Just in time for Valentine's Day, the personalized radio service adds hundreds of sweet, sultry songs by Marilyn Monroe and friends.
An Internet radio startup debuts Tuesday in a market dominated by Pandora, Apple and other streaming services. But Mad Genius Radio wants to appeal to those who want extreme personalization — aficionados willing to pay $5 a month to hear music exactly how they want it. "Radio, when it's set up and done well, it can surprise you," said Eric Neumann, the Denver-based company's co-founder.
Mad Genius Radio is the latest music player to try to tackle the tricky balance of playing the songs you want to hear along with new ones you'd be interesting in.
Whether you're creating playlists on Spotify or thumbing around on Pandora, cherry-picking your favorites from among millions of songs has a way of getting stale fast. To remedy the issue, new kid on the block, Mad Genius Radio (available for iOS and Android), has devised a creative new way to give listeners unprecedented control over their playlists.
Music falls easily into genres, but that doesn't mean your taste does.
A new online radio service launched this week: Mad Genius Radio. It is technically and legally a non-interactive online radio platform (like Pandora). But the interface invites much more customization than other lean-back services. It is fun, addictive, and an interesting new user experience in streaming audio.
The company's goal is to combine the power of new technology with the ineffable magic of great radio stations. "People are eclectic, and that's because people's musical tastes are based on an emotional connection and not a mathematical correlation," Neumann says.

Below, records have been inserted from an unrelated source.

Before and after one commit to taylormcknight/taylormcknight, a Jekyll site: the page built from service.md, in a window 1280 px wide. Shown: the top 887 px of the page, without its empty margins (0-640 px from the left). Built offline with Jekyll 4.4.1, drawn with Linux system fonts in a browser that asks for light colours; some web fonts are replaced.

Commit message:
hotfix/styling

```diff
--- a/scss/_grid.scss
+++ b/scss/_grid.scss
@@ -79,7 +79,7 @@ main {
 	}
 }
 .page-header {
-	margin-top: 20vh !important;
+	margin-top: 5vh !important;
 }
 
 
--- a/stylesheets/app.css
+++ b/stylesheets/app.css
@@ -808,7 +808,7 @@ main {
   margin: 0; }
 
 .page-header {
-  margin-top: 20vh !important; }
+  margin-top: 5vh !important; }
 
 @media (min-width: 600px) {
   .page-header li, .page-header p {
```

Mad Genius Radio is a new startup breaking onto the radio scene with a bevy of unique features and a beautiful interface both via the web and their iOS/Android apps. - See more at: http://www.madgeniusradio.com/press/#sthash.B5Y4SdYX.dpuf
Mad Genius Radio is taking a somewhat old-school approach to streaming music.

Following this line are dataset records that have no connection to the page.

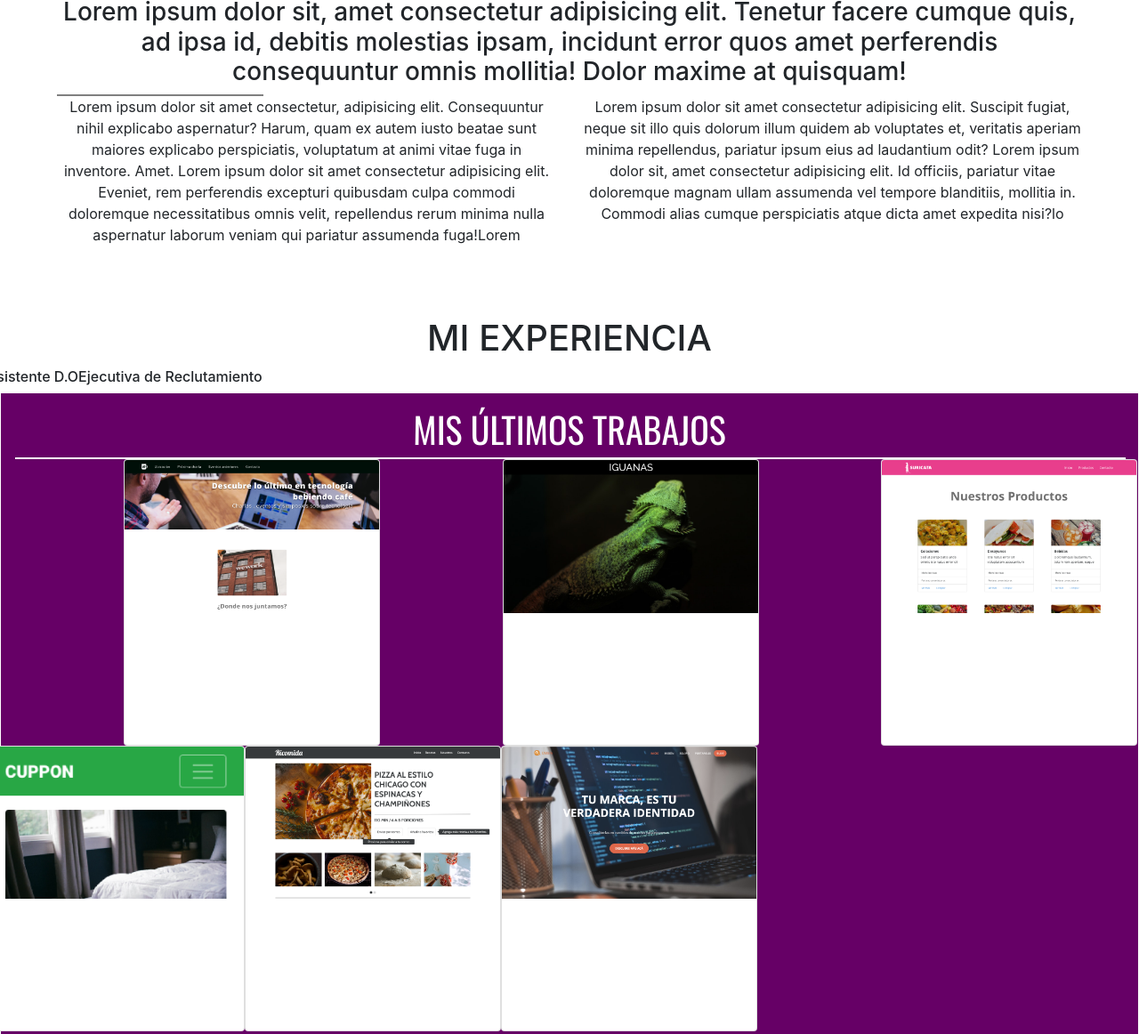
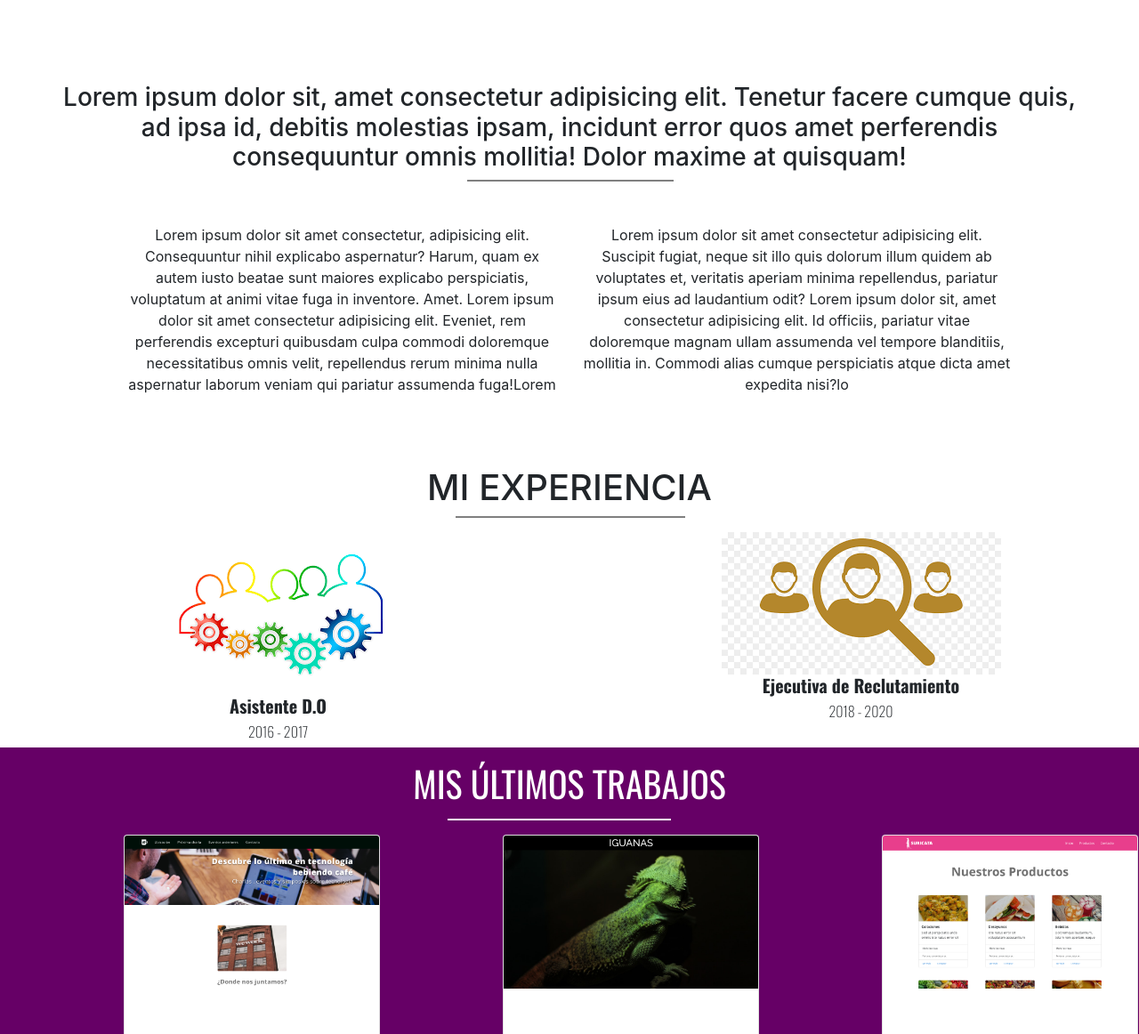
Before and after one commit to Nadia789368/mi-portafolio, a plain HTML site: page index.html in a window 1280 px wide. Shown: the part 867-2029 px from the top of the page at 89% size. Drawn offline with nearby package versions, Linux system fonts and the light colour scheme.

Commit message:
tercer-cambio

```diff
--- a/assets/css/style.css
+++ b/assets/css/style.css
@@ -26,6 +26,16 @@ a.nav-link {
     width: 20%;
     margin: 0;
     text-align: center;
+}
+
+.descripcion {
+    padding-top: 6em;
+}
+
+.descripcion .row {
+    padding-top: 3em;
+    padding-right: 5em;
+    padding-left: 5em;
 }
 
 .navbar-brand {
@@ -72,6 +82,30 @@ a.nav-link {
     font-weight: 700;
 }
 
+#sobre-mi hr {
+    border: 1px solid gray;
+    width: 20%;
+    margin-left: 40%;
+    margin-top: 0;
+}
+
+#experiencia hr {
+    border: 1px solid gray;
+    width: 20%;
+    margin-left: 40%;
+    margin-top: 0;
+}
+
+h5 {
+    font-family: 'Oswald', sans-serif;
+    font-weight: 700;
+}
+
+h6 {
+    font-family: 'Oswald', sans-serif;
+    font-weight: 300;
+}
+
 #trabajos-realizados {
     background-color: #660066;
     padding: 1em;
@@ -80,10 +114,10 @@ a.nav-link {
     color: #ffffff;
 }
 
-#trabajos-realizados, hr {
+#trabajos-realizados hr {
     border: 1px solid #fff;
-    width: 100%;
-    margin: 0;
+    width: 20%;
+    margin-left: 39%;
 }
 
 footer {
@@ -101,3 +135,14 @@ footer {
     margin: 0px;
     position: relative;
 }
+
+#formulario-de-contacto {
+    padding-top: 6em;
+    padding-bottom: 15em;
+}
+
+#formulario-de-contacto hr {
+    border: 1px solid gray;
+    width: 20%;
+    margin-left: 40%;
+}
--- a/index.html
+++ b/index.html
@@ -45,7 +45,7 @@
          </div>
         </div>
 
-        <div>
+        <div class="descripcion">
           <h3>Lorem ipsum dolor sit, amet consectetur adipisicing elit. Tenetur facere cumque quis, ad ipsa id, debitis molestias ipsam, incidunt error quos amet perferendis consequuntur omnis mollitia! Dolor maxime at quisquam!</h3>
           <hr width="10%">
              <div class="row">
@@ -59,8 +59,16 @@
       <h1>MI EXPERIENCIA</h1>
       <hr width="10%">
       <div class="row">
-          <h6>Asistente D.O</h6>
-          <h6>Ejecutiva de Reclutamiento</h6>
+        <div class="col-12 col-md-6">
+            <img src="assets/img/do.png" alt="">
+            <h5>Asistente D.O</h5>
+            <h6>2016 - 2017</h6>
+        </div>
+         <div class="col-12 col-md-6">
+           <img src="assets/img/reclutamiento.png" alt="">
+           <h5>Ejecutiva de Reclutamiento</h5>
+           <h6>2018 - 2020</h6>
+        </div>
       </div>
     </section>
 
```
Also changed, not shown: assets/img/do.png (added), assets/img/reclutamiento.png (added).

In a world where most radio services use correlation algorithms to figure out what you want to hear, based on beats per minute and cadence and genre, without really thinking about the right rotation of new and old music. Thus, the stations you end up listening to the most become a bit stale.